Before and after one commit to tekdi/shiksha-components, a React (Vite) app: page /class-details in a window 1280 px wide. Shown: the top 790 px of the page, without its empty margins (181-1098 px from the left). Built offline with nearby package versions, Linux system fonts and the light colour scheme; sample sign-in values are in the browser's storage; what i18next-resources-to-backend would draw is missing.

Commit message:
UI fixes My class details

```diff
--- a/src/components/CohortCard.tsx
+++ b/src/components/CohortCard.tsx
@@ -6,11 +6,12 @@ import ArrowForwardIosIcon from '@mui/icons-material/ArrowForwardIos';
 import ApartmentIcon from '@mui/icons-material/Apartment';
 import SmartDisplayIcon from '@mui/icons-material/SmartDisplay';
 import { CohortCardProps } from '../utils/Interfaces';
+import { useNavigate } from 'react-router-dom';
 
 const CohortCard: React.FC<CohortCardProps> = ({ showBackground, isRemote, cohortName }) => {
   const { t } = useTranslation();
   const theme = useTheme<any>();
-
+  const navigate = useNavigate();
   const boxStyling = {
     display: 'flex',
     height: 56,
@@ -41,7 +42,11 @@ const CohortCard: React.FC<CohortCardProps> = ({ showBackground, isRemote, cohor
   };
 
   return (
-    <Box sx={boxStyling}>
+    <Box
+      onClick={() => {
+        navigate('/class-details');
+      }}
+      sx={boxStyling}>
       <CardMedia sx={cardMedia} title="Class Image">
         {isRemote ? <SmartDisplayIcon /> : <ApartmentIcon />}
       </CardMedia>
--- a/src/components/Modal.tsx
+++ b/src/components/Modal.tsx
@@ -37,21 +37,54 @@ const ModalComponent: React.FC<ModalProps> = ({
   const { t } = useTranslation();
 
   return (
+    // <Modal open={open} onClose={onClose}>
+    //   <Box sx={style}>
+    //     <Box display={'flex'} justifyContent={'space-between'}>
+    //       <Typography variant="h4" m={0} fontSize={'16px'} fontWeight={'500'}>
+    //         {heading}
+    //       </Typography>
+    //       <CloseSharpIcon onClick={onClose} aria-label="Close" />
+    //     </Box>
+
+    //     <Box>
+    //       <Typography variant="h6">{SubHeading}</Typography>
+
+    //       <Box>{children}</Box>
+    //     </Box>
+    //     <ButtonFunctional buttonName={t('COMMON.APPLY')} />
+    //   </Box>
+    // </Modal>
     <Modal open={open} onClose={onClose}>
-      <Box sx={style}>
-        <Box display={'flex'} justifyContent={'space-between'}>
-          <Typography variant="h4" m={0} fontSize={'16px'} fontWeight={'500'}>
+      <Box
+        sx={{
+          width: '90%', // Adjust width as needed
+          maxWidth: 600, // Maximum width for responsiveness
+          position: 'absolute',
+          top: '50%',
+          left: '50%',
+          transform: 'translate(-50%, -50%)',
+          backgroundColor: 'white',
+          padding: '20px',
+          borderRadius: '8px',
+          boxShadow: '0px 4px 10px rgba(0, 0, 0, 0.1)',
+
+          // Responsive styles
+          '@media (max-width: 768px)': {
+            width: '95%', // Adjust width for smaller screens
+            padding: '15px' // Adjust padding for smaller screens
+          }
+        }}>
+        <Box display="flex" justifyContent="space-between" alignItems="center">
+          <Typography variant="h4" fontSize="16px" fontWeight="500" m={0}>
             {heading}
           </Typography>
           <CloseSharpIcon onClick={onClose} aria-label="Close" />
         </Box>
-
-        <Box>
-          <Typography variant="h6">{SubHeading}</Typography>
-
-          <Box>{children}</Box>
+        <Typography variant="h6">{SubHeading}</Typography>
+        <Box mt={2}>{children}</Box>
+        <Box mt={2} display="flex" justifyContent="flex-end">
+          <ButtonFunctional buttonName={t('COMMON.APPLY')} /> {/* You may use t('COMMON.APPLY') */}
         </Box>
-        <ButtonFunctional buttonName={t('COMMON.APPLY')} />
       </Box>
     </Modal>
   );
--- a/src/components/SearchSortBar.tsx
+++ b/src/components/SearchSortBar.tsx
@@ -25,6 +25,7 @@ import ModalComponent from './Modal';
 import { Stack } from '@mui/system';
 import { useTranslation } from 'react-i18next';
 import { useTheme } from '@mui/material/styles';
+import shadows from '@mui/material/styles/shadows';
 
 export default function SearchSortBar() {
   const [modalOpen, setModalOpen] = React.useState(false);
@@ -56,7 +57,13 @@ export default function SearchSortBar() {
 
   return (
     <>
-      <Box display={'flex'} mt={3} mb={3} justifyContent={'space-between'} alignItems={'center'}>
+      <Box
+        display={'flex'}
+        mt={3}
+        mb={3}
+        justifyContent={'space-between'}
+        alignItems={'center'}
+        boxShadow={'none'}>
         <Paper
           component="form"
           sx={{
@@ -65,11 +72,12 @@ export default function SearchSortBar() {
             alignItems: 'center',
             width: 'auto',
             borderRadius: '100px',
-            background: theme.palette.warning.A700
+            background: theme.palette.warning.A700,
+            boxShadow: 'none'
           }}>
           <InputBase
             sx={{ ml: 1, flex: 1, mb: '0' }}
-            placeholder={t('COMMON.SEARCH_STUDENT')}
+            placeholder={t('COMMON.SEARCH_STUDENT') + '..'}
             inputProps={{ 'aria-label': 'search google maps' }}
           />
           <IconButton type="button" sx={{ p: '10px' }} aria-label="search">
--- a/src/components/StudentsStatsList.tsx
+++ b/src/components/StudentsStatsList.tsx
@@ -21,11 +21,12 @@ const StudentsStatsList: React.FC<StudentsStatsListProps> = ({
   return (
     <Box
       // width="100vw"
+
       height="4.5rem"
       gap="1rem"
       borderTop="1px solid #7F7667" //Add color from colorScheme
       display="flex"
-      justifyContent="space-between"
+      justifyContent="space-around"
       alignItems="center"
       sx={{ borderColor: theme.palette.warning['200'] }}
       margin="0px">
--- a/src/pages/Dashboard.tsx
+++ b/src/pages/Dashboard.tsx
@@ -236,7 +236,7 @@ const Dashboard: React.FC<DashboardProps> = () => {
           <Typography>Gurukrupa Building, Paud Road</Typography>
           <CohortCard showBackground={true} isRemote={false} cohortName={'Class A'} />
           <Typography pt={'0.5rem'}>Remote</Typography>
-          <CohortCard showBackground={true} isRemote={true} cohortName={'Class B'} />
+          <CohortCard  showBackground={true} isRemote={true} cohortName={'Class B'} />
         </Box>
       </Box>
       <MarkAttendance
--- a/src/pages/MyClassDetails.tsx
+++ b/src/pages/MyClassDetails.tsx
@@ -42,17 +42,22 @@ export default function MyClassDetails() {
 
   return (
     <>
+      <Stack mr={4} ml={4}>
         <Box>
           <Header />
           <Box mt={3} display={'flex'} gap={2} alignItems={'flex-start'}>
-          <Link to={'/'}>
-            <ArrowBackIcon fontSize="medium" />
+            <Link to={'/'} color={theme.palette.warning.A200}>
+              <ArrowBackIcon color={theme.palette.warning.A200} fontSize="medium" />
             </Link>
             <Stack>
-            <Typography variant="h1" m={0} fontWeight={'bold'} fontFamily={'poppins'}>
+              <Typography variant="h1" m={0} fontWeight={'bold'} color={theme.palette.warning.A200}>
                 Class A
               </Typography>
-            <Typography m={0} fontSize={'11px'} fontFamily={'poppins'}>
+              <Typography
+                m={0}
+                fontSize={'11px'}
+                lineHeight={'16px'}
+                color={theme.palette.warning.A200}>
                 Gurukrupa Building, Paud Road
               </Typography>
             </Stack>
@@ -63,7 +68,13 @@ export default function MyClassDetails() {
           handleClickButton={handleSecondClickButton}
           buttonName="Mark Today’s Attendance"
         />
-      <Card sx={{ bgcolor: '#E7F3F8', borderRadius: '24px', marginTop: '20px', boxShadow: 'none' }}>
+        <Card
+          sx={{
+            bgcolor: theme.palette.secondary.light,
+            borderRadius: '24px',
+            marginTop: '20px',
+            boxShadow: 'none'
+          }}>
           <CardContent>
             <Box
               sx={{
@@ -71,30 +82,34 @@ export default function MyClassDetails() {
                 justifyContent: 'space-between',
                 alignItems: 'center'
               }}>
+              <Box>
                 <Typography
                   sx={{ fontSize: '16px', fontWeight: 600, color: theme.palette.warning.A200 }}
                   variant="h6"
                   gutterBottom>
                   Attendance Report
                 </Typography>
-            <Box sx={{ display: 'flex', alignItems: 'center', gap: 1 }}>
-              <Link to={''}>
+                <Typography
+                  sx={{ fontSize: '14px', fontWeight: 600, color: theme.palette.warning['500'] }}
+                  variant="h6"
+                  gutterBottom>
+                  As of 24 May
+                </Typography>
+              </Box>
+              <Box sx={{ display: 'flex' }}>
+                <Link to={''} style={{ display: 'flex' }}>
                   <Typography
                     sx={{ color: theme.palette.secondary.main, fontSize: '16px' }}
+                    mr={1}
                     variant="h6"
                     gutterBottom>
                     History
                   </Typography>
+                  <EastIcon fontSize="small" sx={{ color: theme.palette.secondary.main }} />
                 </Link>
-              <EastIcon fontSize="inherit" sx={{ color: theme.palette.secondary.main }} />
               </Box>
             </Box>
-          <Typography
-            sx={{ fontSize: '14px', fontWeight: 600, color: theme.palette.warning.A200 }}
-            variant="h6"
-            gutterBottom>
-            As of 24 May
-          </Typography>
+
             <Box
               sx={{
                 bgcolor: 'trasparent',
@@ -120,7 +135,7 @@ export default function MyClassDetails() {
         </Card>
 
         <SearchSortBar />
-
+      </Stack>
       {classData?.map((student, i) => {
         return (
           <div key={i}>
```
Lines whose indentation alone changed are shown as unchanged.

About this exercise -
Copy every line from the records above that contains the word "justifyContent".

Output of the task -
+    //     <Box display={'flex'} justifyContent={'space-between'}>
-        <Box display={'flex'} justifyContent={'space-between'}>
+        <Box display="flex" justifyContent="space-between" alignItems="center">
+        <Box mt={2} display="flex" justifyContent="flex-end">
-      <Box display={'flex'} mt={3} mb={3} justifyContent={'space-between'} alignItems={'center'}>
+        justifyContent={'space-between'}
-      justifyContent="space-between"
+      justifyContent="space-around"
                 justifyContent: 'space-between',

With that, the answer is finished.